Would you copy out each line of the records below that includes the word "item"?
-- Opening Marker --
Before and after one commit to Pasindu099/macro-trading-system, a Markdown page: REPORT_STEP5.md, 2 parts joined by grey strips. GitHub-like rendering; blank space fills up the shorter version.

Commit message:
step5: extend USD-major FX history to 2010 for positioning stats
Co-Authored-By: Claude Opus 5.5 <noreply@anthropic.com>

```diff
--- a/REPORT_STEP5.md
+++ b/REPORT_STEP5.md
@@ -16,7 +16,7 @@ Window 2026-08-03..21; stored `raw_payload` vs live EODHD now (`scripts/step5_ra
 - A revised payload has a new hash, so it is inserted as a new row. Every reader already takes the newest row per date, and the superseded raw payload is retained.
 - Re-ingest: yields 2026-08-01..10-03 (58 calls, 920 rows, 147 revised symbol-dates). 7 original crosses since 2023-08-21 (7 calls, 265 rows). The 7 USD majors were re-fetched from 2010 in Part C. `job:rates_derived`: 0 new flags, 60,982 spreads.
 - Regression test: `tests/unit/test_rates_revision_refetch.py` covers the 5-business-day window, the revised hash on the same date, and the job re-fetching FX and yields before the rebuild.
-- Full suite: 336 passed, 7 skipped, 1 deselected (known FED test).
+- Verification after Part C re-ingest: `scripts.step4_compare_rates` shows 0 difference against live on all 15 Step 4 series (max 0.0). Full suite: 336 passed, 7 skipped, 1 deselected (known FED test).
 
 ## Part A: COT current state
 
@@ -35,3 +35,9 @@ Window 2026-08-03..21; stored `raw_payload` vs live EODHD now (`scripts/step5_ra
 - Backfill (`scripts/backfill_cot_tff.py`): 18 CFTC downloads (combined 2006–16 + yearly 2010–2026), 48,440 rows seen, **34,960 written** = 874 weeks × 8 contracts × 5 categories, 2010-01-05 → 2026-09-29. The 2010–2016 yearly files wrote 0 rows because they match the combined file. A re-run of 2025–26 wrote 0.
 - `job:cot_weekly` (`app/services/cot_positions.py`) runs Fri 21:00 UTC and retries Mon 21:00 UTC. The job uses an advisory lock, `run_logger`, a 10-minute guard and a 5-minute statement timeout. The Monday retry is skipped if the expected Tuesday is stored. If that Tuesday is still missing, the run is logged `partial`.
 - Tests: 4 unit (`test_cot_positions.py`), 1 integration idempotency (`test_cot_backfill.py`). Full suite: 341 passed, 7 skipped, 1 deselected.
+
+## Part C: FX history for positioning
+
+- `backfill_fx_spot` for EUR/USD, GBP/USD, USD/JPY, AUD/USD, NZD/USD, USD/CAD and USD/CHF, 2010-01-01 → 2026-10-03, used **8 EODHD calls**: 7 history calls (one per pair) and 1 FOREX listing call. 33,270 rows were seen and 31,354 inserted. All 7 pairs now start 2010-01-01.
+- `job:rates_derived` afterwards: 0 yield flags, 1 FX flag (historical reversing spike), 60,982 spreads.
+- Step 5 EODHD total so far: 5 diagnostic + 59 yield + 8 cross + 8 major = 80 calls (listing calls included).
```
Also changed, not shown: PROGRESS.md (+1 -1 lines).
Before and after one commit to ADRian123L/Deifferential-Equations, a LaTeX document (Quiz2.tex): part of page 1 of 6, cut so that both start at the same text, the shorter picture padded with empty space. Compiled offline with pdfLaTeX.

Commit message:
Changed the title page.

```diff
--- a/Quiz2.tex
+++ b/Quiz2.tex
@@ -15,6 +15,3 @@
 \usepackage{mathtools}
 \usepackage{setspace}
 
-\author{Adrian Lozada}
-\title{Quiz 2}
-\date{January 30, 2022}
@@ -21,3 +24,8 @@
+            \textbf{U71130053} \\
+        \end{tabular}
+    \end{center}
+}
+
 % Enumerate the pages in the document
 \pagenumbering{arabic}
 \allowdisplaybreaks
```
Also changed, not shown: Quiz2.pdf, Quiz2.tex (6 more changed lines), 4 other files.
-- Closing Marker --
-- Opening Marker --
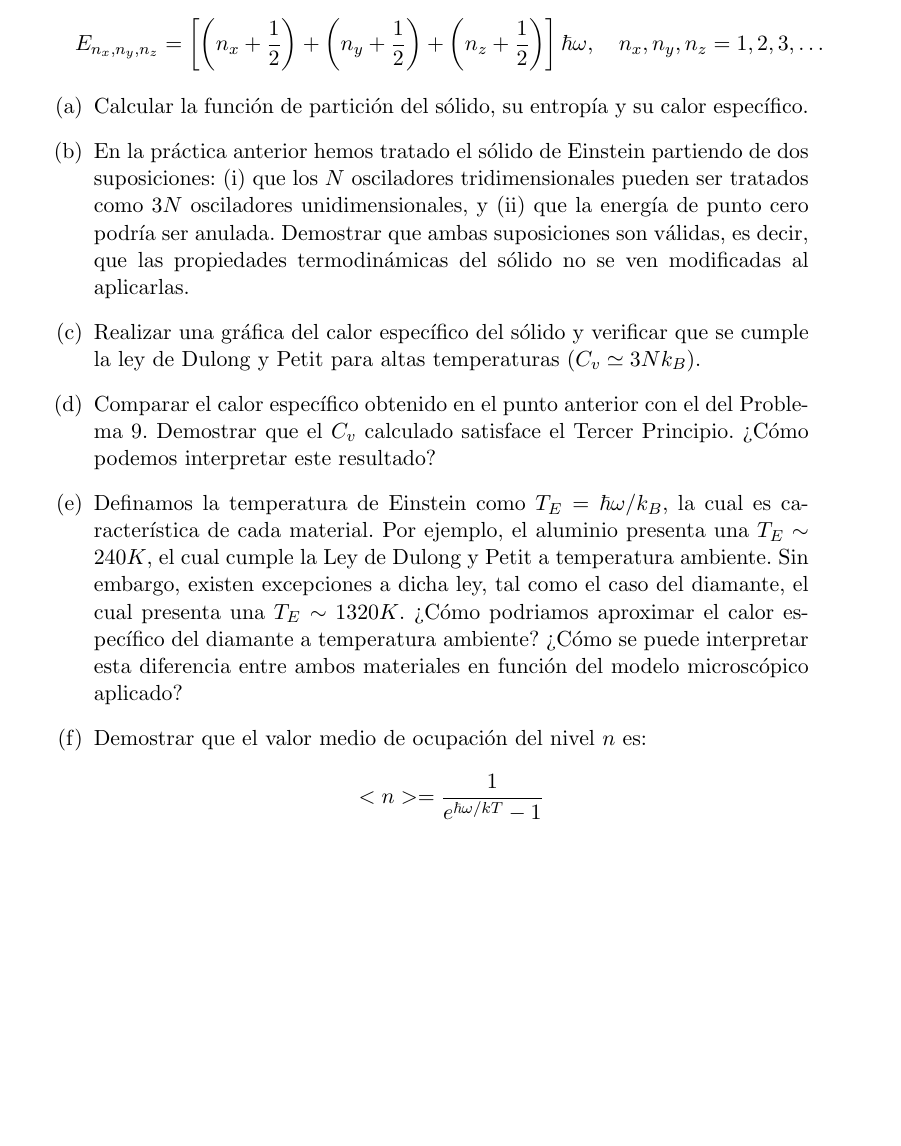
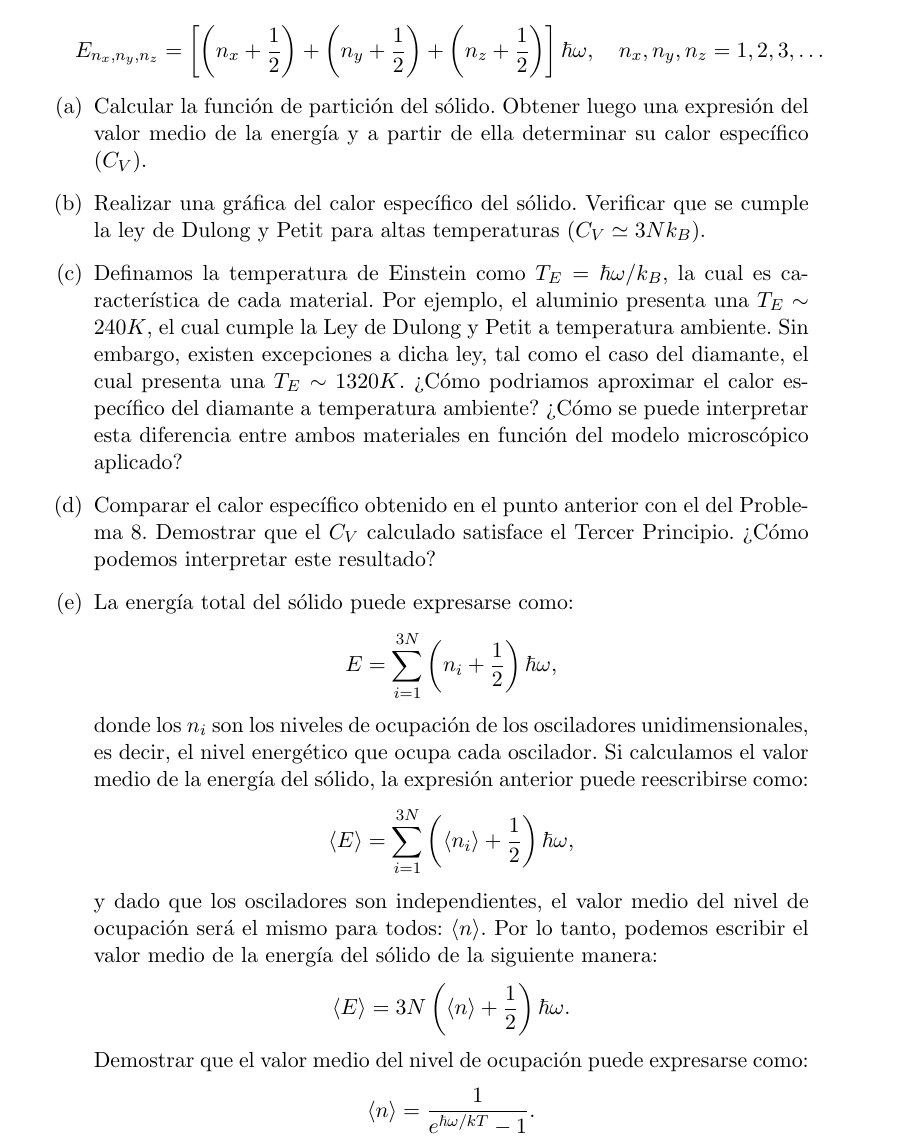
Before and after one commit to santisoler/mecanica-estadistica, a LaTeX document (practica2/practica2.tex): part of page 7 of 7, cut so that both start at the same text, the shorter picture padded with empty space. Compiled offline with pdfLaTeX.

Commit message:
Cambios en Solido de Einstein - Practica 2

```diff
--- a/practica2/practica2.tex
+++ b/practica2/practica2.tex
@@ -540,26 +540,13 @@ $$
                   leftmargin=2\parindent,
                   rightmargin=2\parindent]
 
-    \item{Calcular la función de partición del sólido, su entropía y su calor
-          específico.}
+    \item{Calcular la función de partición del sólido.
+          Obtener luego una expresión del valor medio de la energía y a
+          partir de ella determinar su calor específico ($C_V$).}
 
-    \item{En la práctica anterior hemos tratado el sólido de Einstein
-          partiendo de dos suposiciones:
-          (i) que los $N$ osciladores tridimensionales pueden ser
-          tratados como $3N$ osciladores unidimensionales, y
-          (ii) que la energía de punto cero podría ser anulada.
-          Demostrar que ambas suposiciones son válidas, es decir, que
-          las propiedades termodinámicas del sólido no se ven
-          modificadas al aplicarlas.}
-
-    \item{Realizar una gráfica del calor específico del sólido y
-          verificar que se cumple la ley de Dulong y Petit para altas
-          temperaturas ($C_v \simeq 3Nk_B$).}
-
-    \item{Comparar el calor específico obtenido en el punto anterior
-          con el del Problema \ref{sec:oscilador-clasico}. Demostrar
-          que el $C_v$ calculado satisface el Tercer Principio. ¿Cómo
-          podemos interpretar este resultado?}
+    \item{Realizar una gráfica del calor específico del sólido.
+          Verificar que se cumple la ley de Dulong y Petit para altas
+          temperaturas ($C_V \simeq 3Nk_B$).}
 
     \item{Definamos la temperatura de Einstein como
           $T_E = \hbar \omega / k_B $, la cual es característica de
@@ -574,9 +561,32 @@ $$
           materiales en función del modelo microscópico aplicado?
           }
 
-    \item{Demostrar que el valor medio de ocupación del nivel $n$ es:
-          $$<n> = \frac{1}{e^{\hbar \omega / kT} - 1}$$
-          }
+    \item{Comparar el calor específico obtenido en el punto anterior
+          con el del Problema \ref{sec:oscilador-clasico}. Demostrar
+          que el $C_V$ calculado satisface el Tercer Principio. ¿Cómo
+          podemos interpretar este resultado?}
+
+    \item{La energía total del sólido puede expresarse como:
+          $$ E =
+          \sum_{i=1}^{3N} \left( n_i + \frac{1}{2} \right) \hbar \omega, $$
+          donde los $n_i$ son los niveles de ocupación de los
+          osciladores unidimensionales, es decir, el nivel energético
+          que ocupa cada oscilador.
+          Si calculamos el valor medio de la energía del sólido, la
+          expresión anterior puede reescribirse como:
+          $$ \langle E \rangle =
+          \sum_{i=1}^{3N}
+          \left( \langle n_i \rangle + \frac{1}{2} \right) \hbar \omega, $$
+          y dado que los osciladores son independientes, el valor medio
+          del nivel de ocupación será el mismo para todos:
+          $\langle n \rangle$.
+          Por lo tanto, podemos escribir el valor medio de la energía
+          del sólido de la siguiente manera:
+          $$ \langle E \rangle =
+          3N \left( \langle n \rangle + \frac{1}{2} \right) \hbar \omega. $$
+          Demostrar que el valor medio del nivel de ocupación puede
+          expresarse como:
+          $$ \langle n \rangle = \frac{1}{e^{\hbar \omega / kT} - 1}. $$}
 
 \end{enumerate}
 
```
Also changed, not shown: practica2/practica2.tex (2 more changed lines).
-- Closing Marker --
Result for this exercise:
-    \item{Calcular la función de partición del sólido, su entropía y su calor
+    \item{Calcular la función de partición del sólido.
-    \item{En la práctica anterior hemos tratado el sólido de Einstein
-    \item{Realizar una gráfica del calor específico del sólido y
-    \item{Comparar el calor específico obtenido en el punto anterior
+    \item{Realizar una gráfica del calor específico del sólido.
     \item{Definamos la temperatura de Einstein como
-    \item{Demostrar que el valor medio de ocupación del nivel $n$ es:
+    \item{Comparar el calor específico obtenido en el punto anterior
+    \item{La energía total del sólido puede expresarse como:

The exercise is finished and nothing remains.